Could you please count how many lines in the data below hold the string "nothing"? Reply with only the number.
Given records Block Start
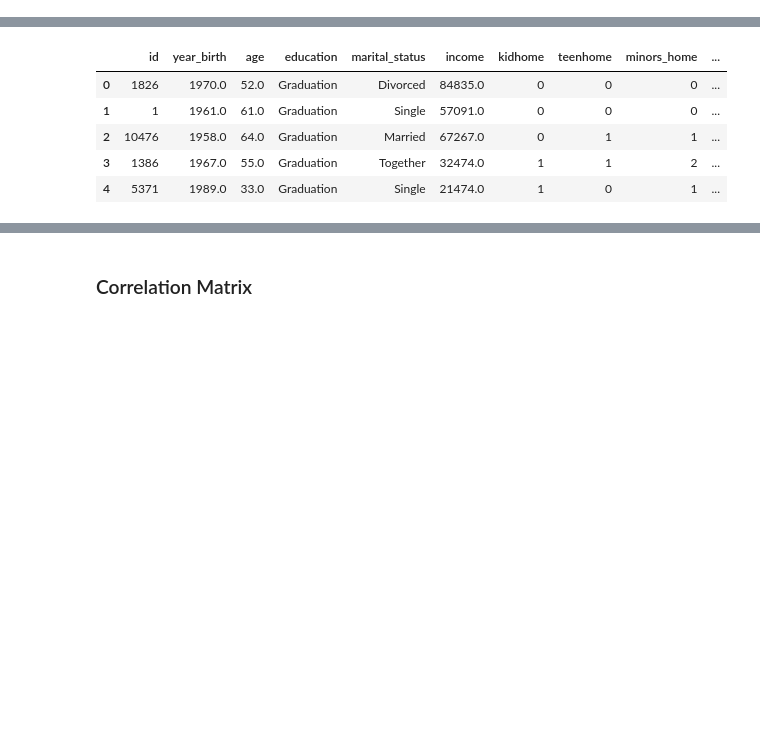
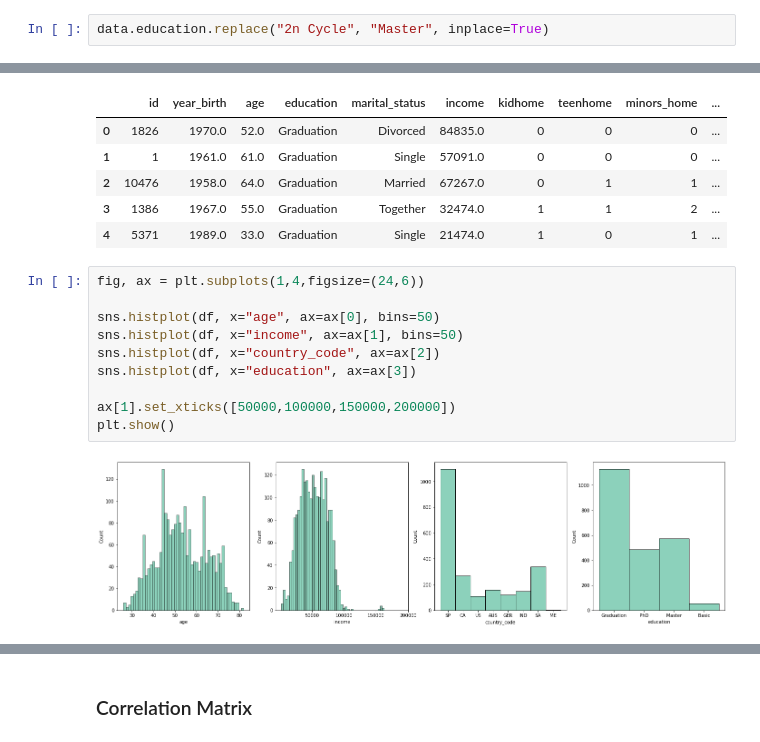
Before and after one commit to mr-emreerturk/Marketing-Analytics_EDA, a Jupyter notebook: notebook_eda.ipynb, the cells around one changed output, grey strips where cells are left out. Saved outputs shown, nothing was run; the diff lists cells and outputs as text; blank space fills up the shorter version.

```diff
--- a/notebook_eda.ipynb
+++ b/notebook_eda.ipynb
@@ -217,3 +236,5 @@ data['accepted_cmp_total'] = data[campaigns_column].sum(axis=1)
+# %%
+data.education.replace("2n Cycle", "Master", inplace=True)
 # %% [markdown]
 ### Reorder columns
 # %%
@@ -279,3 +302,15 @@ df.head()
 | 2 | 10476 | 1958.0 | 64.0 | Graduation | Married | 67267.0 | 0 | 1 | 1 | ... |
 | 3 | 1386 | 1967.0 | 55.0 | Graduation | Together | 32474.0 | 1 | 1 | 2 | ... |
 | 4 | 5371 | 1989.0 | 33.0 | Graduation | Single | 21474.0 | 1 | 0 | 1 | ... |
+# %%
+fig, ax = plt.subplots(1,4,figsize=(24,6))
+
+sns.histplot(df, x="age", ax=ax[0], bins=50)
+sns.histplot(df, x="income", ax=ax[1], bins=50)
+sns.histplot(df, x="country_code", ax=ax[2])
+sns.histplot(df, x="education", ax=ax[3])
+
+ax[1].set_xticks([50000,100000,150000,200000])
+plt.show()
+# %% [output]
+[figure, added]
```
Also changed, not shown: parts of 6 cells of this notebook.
Given records Block End
Given records Block Start
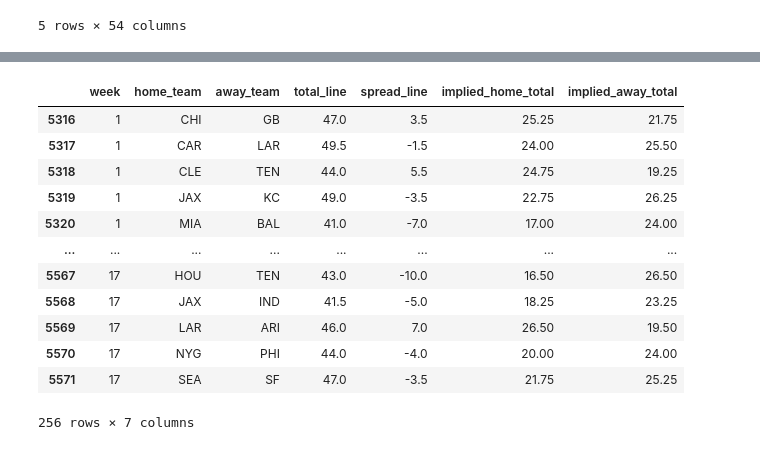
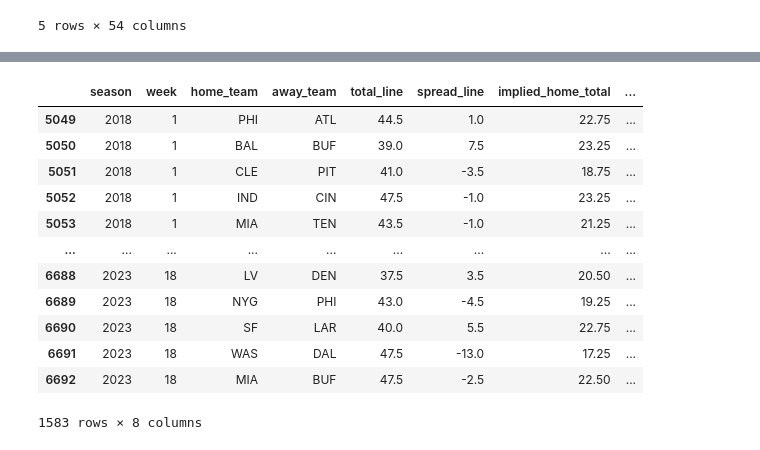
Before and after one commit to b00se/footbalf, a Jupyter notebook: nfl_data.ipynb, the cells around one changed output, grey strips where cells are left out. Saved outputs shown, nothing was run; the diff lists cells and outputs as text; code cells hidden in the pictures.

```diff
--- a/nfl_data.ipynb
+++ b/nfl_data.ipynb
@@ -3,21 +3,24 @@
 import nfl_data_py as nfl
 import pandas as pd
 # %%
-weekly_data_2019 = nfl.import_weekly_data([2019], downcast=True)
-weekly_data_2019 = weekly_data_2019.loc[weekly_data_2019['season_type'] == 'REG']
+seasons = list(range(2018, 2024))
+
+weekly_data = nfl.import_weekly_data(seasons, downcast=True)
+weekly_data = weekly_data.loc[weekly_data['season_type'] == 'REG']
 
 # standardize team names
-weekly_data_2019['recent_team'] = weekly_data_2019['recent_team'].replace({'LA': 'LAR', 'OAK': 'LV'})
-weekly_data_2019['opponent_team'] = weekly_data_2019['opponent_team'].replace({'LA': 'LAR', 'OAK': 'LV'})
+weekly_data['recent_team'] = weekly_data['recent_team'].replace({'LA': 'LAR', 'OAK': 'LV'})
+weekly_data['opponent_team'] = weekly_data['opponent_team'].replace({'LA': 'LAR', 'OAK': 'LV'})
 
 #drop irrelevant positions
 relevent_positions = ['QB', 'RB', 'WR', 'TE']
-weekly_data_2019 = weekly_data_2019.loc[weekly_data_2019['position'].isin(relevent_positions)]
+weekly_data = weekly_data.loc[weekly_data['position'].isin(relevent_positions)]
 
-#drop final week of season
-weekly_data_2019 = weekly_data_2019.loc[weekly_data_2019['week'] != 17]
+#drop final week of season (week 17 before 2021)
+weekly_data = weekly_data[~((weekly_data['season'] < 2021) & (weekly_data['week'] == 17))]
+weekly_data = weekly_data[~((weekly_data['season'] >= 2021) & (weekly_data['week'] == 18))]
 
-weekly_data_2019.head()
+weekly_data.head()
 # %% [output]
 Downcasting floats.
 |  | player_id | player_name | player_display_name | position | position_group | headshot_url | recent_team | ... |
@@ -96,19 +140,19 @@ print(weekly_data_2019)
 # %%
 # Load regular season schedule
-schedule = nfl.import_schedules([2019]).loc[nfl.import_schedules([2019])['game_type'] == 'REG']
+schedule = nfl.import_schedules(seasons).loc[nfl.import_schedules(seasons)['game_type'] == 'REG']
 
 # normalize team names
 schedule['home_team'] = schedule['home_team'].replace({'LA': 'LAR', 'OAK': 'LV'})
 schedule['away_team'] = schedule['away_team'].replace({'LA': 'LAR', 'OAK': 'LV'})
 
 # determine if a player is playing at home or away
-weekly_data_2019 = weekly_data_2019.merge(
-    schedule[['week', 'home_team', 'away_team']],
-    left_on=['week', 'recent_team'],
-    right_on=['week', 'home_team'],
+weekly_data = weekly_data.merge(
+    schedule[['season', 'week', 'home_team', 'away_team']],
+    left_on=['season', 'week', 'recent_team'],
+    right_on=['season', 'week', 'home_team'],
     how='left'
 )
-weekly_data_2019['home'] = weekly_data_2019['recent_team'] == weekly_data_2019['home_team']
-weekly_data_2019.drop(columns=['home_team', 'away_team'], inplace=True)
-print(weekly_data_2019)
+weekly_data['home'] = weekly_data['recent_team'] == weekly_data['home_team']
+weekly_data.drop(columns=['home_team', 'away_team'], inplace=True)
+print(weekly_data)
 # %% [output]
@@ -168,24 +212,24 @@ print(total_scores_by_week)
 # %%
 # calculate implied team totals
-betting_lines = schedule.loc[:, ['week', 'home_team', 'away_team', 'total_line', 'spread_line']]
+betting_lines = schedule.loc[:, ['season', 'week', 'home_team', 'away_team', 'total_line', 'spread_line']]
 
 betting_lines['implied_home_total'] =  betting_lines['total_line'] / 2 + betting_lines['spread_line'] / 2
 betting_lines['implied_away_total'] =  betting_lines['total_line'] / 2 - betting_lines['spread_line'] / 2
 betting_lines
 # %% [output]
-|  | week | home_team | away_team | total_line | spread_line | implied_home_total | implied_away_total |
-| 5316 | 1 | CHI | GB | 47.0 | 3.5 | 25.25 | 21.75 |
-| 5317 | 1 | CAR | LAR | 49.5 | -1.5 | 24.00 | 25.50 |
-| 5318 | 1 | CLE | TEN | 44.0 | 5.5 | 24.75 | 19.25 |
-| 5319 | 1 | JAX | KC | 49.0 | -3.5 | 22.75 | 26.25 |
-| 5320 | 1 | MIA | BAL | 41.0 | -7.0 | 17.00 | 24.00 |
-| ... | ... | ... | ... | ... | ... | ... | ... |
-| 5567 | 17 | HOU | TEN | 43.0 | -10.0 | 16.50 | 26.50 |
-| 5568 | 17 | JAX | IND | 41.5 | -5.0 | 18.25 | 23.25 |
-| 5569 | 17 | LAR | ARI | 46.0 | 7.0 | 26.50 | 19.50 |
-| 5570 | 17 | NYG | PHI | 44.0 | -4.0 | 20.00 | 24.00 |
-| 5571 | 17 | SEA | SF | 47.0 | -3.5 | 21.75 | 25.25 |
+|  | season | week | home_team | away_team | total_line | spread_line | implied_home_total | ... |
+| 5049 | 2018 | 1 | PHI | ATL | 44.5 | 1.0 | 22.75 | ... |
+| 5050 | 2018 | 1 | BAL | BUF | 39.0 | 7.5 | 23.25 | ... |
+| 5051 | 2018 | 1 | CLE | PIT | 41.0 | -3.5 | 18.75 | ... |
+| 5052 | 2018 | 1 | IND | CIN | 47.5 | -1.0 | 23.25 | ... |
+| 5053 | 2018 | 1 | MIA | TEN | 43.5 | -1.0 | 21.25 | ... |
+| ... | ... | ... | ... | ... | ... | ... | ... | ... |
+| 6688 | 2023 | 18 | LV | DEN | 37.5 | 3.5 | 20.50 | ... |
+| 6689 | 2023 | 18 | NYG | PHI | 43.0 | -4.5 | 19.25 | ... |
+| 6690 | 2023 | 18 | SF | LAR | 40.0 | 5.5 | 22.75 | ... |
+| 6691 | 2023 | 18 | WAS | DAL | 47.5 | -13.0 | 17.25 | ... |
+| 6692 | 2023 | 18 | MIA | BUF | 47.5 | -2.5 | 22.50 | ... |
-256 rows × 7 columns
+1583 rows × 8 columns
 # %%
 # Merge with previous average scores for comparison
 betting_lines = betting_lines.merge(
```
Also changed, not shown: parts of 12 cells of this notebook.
Given records Block End
## Exercise solution
2